Thanks to a TED talk by Dan Pallotta that went viral, the watchdogs (Guidestar, Charity Navigator and the Better Business Bureau’s Wise Giving Alliance) finally sat up, took notice and did a complete 180 on how they rate charities’ effectiveness. The leading indicator is no longer low overhead (so the 4 stars awarded by Charity Navigator, while a very positive thing and something of which the Food Bank should rightly be proud, is not simply a reflection of how little they spend).

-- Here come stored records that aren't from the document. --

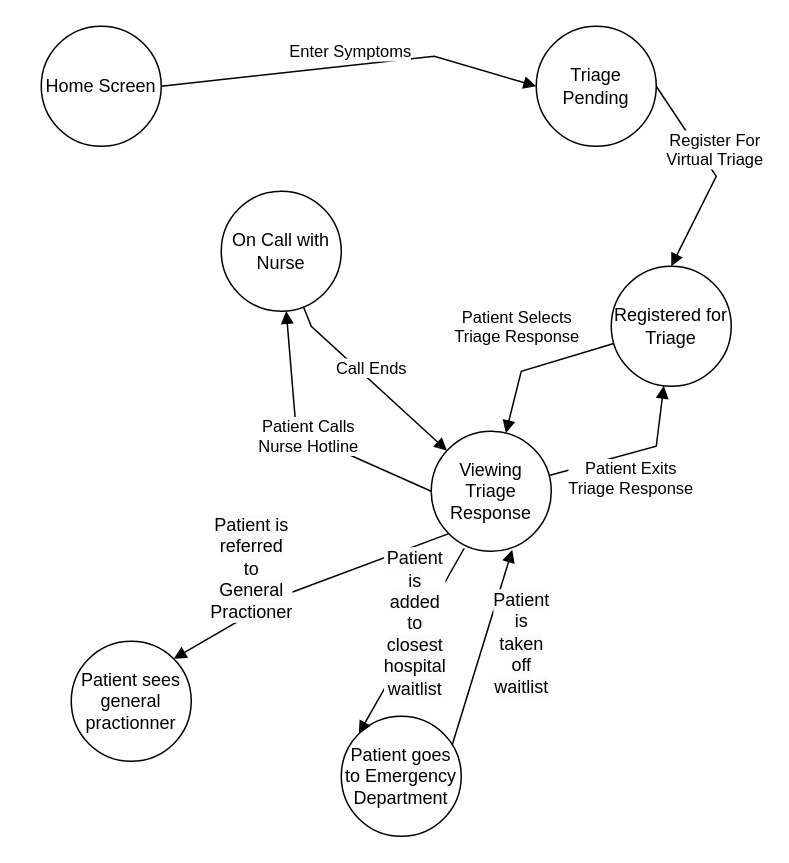
Above: OliverWork/Milestone2/PatientStateDiagram.drawio in SENG-350-2024-fall/Team9 (draw.io), before the change. Source tidied: cells renumbered, new cells numbered last; positions are measured from the earlier drawing's top-left corner, leaving out a move shared by most shapes. Both pictures are drawn from the tidied source at 150%, with x=0, y=0 at pixel (40, 26).
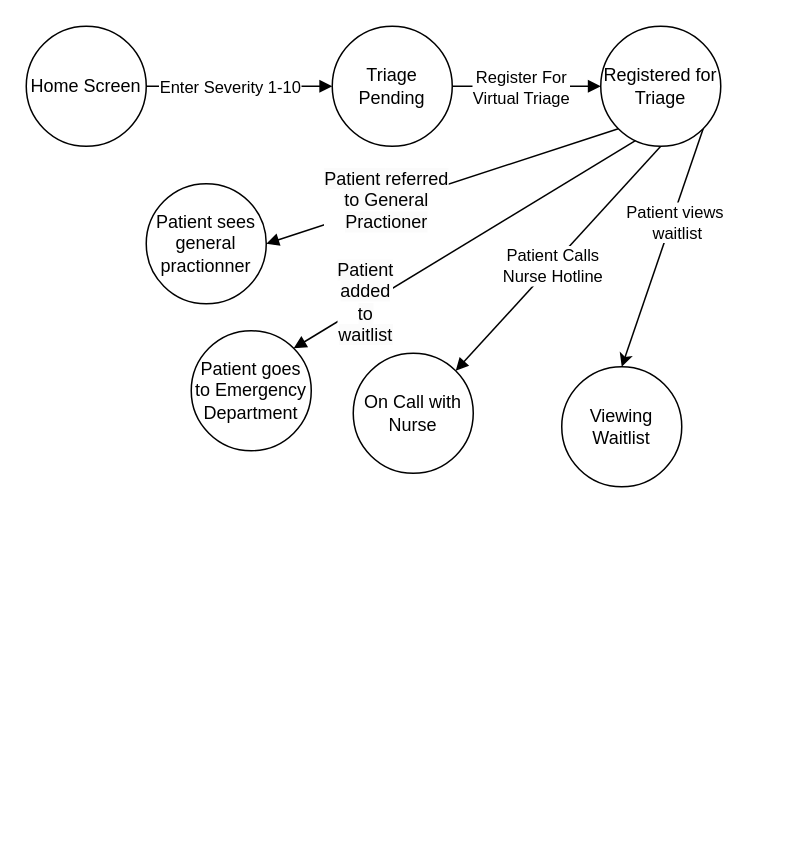
The same diagram, later.

The edit, as a diff of the source:
```diff
@@
     <mxCell id="2" value="Home Screen" style="ellipse;whiteSpace=wrap;html=1;" parent="1" vertex="1">
-      <mxGeometry width="80" height="80" as="geometry" />
+      <mxGeometry x="-10" width="80" height="80" as="geometry" />
     </mxCell>
     <mxCell id="3" value="On Call with Nurse" style="ellipse;whiteSpace=wrap;html=1;" parent="1" vertex="1">
-      <mxGeometry x="120" y="110" width="80" height="80" as="geometry" />
+      <mxGeometry x="208" y="218" width="80" height="80" as="geometry" />
     </mxCell>
-    <mxCell id="4" value="Patient Calls&lt;div&gt;Nurse Hotline&lt;/div&gt;" style="html=1;verticalAlign=bottom;endArrow=block;curved=0;rounded=0;exitX=0;exitY=0.5;exitDx=0;exitDy=0;" parent="1" edge="1" source="10" target="3">
-      <mxGeometry x="-0.06" y="14" relative="1" as="geometry">
-        <Array as="points">
-          <mxPoint x="170" y="270" />
-        </Array>
-      </mxGeometry>
+    <mxCell id="4" style="html=1;verticalAlign=bottom;endArrow=block;curved=0;rounded=0;entryX=1;entryY=0;entryDx=0;entryDy=0;exitX=0.5;exitY=1;exitDx=0;exitDy=0;" parent="1" edge="1" source="10" target="3">
+      <mxGeometry x="0.01" y="17" relative="1" as="geometry" />
     </mxCell>
-    <mxCell id="5" value="Call Ends" style="html=1;verticalAlign=bottom;endArrow=block;curved=0;rounded=0;" parent="1" edge="1" source="3" target="10">
-      <mxGeometry relative="1" as="geometry">
-        <Array as="points">
-          <mxPoint x="180" y="200" />
-        </Array>
-      </mxGeometry>
-    </mxCell>
+    <mxCell id="18" value="Patient Calls&lt;div&gt;Nurse Hotline&lt;/div&gt;" style="edgeLabel;html=1;align=center;verticalAlign=middle;" parent="4" vertex="1">
+      <mxGeometry x="0.06" relative="1" as="geometry" />
+    </mxCell>
-    <mxCell id="6" value="Register For&lt;div&gt;Virtual Triage&lt;/div&gt;" style="html=1;verticalAlign=bottom;endArrow=block;curved=0;rounded=0;exitX=1;exitY=0.5;exitDx=0;exitDy=0;entryX=0.5;entryY=0;entryDx=0;entryDy=0;" parent="1" edge="1" source="7" target="8">
-      <mxGeometry relative="1" as="geometry">
-        <Array as="points">
-          <mxPoint x="450" y="100" />
-        </Array>
-      </mxGeometry>
+    <mxCell id="6" style="html=1;verticalAlign=bottom;endArrow=block;rounded=0;entryX=0;entryY=0.5;entryDx=0;entryDy=0;exitX=1;exitY=0.5;exitDx=0;exitDy=0;" parent="1" edge="1" source="7" target="10">
+      <mxGeometry relative="1" as="geometry" />
     </mxCell>
+    <mxCell id="19" value="Register For&lt;div&gt;Virtual Triage&lt;/div&gt;" style="edgeLabel;html=1;align=center;verticalAlign=middle;" parent="6" vertex="1">
+      <mxGeometry x="-0.32" relative="1" as="geometry">
+        <mxPoint x="11" as="offset" />
+      </mxGeometry>
+    </mxCell>
     <mxCell id="7" value="Triage Pending" style="ellipse;whiteSpace=wrap;html=1;" parent="1" vertex="1">
-      <mxGeometry x="330" width="80" height="80" as="geometry" />
+      <mxGeometry x="194" width="80" height="80" as="geometry" />
     </mxCell>
-    <mxCell id="8" value="Registered for Triage" style="ellipse;whiteSpace=wrap;html=1;" parent="1" vertex="1">
-      <mxGeometry x="380" y="160" width="80" height="80" as="geometry" />
-    </mxCell>
-    <mxCell id="9" value="Enter Symptoms" style="html=1;verticalAlign=bottom;endArrow=block;curved=0;rounded=0;exitX=1;exitY=0.5;exitDx=0;exitDy=0;entryX=0;entryY=0.5;entryDx=0;entryDy=0;" parent="1" edge="1" source="2" target="7">
-      <mxGeometry relative="1" as="geometry">
-        <Array as="points">
-          <mxPoint x="262" y="20" />
-        </Array>
-      </mxGeometry>
+    <mxCell id="9" style="html=1;verticalAlign=bottom;endArrow=block;rounded=0;exitX=1;exitY=0.5;exitDx=0;exitDy=0;entryX=0;entryY=0.5;entryDx=0;entryDy=0;" parent="1" edge="1" source="2" target="7">
+      <mxGeometry relative="1" as="geometry" />
     </mxCell>
+    <mxCell id="20" value="Enter Severity 1-10" style="edgeLabel;html=1;align=center;verticalAlign=middle;" parent="9" vertex="1">
+      <mxGeometry x="0.12" y="-1" relative="1" as="geometry">
+        <mxPoint x="-14" y="-1" as="offset" />
+      </mxGeometry>
+    </mxCell>
+    <mxCell id="21" style="rounded=0;jettySize=auto;html=1;entryX=0.5;entryY=0;entryDx=0;entryDy=0;exitX=1;exitY=1;exitDx=0;exitDy=0;" parent="1" edge="1" source="10" target="25">
+      <mxGeometry relative="1" as="geometry" />
+    </mxCell>
+    <mxCell id="22" value="Patient views&amp;nbsp;&lt;div&gt;waitlist&lt;/div&gt;" style="edgeLabel;html=1;align=center;verticalAlign=middle;" parent="21" vertex="1">
+      <mxGeometry x="-0.22" y="3" relative="1" as="geometry" />
+    </mxCell>
-    <mxCell id="10" value="Viewing Triage Response" style="ellipse;whiteSpace=wrap;html=1;" parent="1" vertex="1">
-      <mxGeometry x="260" y="270" width="80" height="80" as="geometry" />
+    <mxCell id="10" value="Registered for Triage" style="ellipse;whiteSpace=wrap;html=1;" parent="1" vertex="1">
+      <mxGeometry x="373" width="80" height="80" as="geometry" />
     </mxCell>
-    <mxCell id="11" value="Patient Selects&lt;div&gt;Triage Response&lt;/div&gt;" style="html=1;verticalAlign=bottom;endArrow=block;curved=0;rounded=0;" parent="1" edge="1" source="8" target="10">
-      <mxGeometry x="0.18" y="-14" relative="1" as="geometry">
-        <Array as="points">
-          <mxPoint x="320" y="230" />
-        </Array>
-      </mxGeometry>
-    </mxCell>
-    <mxCell id="12" value="Patient Exits&lt;div&gt;Triage Response&lt;/div&gt;" style="html=1;verticalAlign=bottom;endArrow=block;curved=0;rounded=0;" parent="1" edge="1" source="10" target="8">
-      <mxGeometry x="-0.16" y="-32" relative="1" as="geometry">
-        <Array as="points">
-          <mxPoint x="410" y="280" />
-        </Array>
-        <mxPoint y="-1" as="offset" />
-      </mxGeometry>
-    </mxCell>
     <mxCell id="13" value="Patient sees general practionner" style="ellipse;whiteSpace=wrap;html=1;" parent="1" vertex="1">
-      <mxGeometry x="20" y="410" width="80" height="80" as="geometry" />
+      <mxGeometry x="70" y="105" width="80" height="80" as="geometry" />
     </mxCell>
-    <mxCell id="14" value="&lt;span style=&quot;font-size: 12px; text-wrap-mode: wrap; background-color: rgb(251, 251, 251);&quot;&gt;Patient is referred to General Practioner&lt;/span&gt;" style="html=1;verticalAlign=bottom;endArrow=block;curved=0;rounded=0;exitX=0;exitY=1;exitDx=0;exitDy=0;entryX=1;entryY=0;entryDx=0;entryDy=0;" parent="1" edge="1" source="10" target="13">
-      <mxGeometry x="0.45" y="7" relative="1" as="geometry">
-        <Array as="points">
-          <mxPoint x="160" y="380" />
-        </Array>
-      </mxGeometry>
+    <mxCell id="14" style="html=1;verticalAlign=bottom;endArrow=block;rounded=0;exitX=0;exitY=1;exitDx=0;exitDy=0;entryX=1;entryY=0.5;entryDx=0;entryDy=0;" parent="1" edge="1" source="10" target="13">
+      <mxGeometry x="0.32" y="11" relative="1" as="geometry" />
     </mxCell>
+    <mxCell id="23" value="&lt;span style=&quot;font-size: 12px; text-wrap-mode: wrap; background-color: rgb(251, 251, 251);&quot;&gt;Patient&amp;nbsp;&lt;/span&gt;&lt;span style=&quot;background-color: rgb(251, 251, 251); font-size: 12px; text-wrap-mode: wrap;&quot;&gt;referred to General Practioner&lt;/span&gt;" style="edgeLabel;html=1;align=center;verticalAlign=middle;" parent="14" vertex="1">
+      <mxGeometry x="0.14" y="-1" relative="1" as="geometry">
+        <mxPoint x="-21" y="4" as="offset" />
+      </mxGeometry>
+    </mxCell>
     <mxCell id="15" value="Patient goes to Emergency Department" style="ellipse;whiteSpace=wrap;html=1;" parent="1" vertex="1">
-      <mxGeometry x="200" y="460" width="80" height="80" as="geometry" />
+      <mxGeometry x="100" y="203" width="80" height="80" as="geometry" />
     </mxCell>
-    <mxCell id="16" value="&lt;span style=&quot;font-size: 12px; text-wrap-mode: wrap; background-color: rgb(251, 251, 251);&quot;&gt;Patient is added to closest hospital waitlist&lt;/span&gt;" style="html=1;verticalAlign=bottom;endArrow=block;curved=0;rounded=0;exitX=0;exitY=1;exitDx=0;exitDy=0;entryX=0;entryY=0;entryDx=0;entryDy=0;" parent="1" edge="1" target="15">
+    <mxCell id="16" style="html=1;verticalAlign=bottom;endArrow=block;curved=0;rounded=0;entryX=1;entryY=0;entryDx=0;entryDy=0;exitX=0.289;exitY=0.954;exitDx=0;exitDy=0;exitPerimeter=0;" parent="1" edge="1" source="10" target="15">
       <mxGeometry x="0.47" y="23" relative="1" as="geometry">
-        <mxPoint x="282" y="348" as="sourcePoint" />
         <mxPoint x="-1" as="offset" />
       </mxGeometry>
     </mxCell>
-    <mxCell id="17" value="&lt;span style=&quot;font-size: 12px; text-wrap-mode: wrap; background-color: rgb(251, 251, 251);&quot;&gt;Patient is taken off waitlist&lt;/span&gt;" style="html=1;verticalAlign=bottom;endArrow=block;curved=0;rounded=0;exitX=0.925;exitY=0.238;exitDx=0;exitDy=0;entryX=0.675;entryY=0.988;entryDx=0;entryDy=0;entryPerimeter=0;exitPerimeter=0;" parent="1" edge="1" source="15" target="10">
-      <mxGeometry x="-0.39" y="-35" relative="1" as="geometry" />
-    </mxCell>
+    <mxCell id="24" value="&lt;span style=&quot;font-size: 12px; text-wrap-mode: wrap; background-color: rgb(251, 251, 251);&quot;&gt;Patient added to waitlist&lt;/span&gt;" style="edgeLabel;html=1;align=center;verticalAlign=middle;" parent="16" vertex="1">
+      <mxGeometry x="0.3" y="-4" relative="1" as="geometry">
+        <mxPoint x="-31" y="21" as="offset" />
+      </mxGeometry>
+    </mxCell>
+    <mxCell id="25" value="Viewing Waitlist" style="ellipse;whiteSpace=wrap;html=1;" parent="1" vertex="1">
+      <mxGeometry x="347" y="227" width="80" height="80" as="geometry" />
+    </mxCell>
```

It’s going to take a concerted effort on the part of nonprofits to overcome years and years of pounding the overhead myth into people’s heads. Sadly, 62% of the American public now believes nonprofits spend too much on overhead. So a new charity that needs to spend 30 – 35% to develop programs and ramp up services starts out in a hole that’s very difficult to dig out of — regardless of the fact that they may be saving lives, restoring the environment or doing all sorts of beneficial things that really couldn’t be done for less expense. Even established nonprofits have this problem. Everyone needs to spend enough to get the job done. If you don’t have enough, you may as well have nothing. The Stanford Social Innovation Review calls this phenomenon The Nonprofit Starvation Cycle. [Somewhat ironic that this hunger organization played right into this starvation conundrum, no?]
It’s time for nonprofits to stop seeing themselves as bloated when they’re really not. It’s a bit like anorexic behavior. It’s unhealthy and creates a negative role model. There are other ways to respond to donors who ask about overhead expenses. I’d really love to see nonprofits eschew this form of patting themselves on the back. Tell folks you’ve got 4 stars for effectiveness. Let’s just STOP talking about overhead, okay? Pretty please.
If you’ve got an example of a great piece of marketing communication, please send it my way. Or if you receive something dreadful in the mail, pass it along. I’m looking for real life examples from which we all can learn. Thanks in advance for being on the lookout for “What Works; What Doesn’t!“
Speaking of Year-End Appeals…
There’s still time to make sure you get the most out of this year’s holiday giving season. Grab my Year-End Fundraising To-Do’s and Checklists. It’s a sort of “Cheat Sheet” to make sure you’ve got all your ducks nicely lined up and you’re not missing a few tweaks that could mean a big difference in your results. I promise you’ll more than make up the $17 bucks you spend — or I’ll make a donation to your nonprofit to assure that you do! Grab it today!
Image courtesy of Freedigitalphotos.net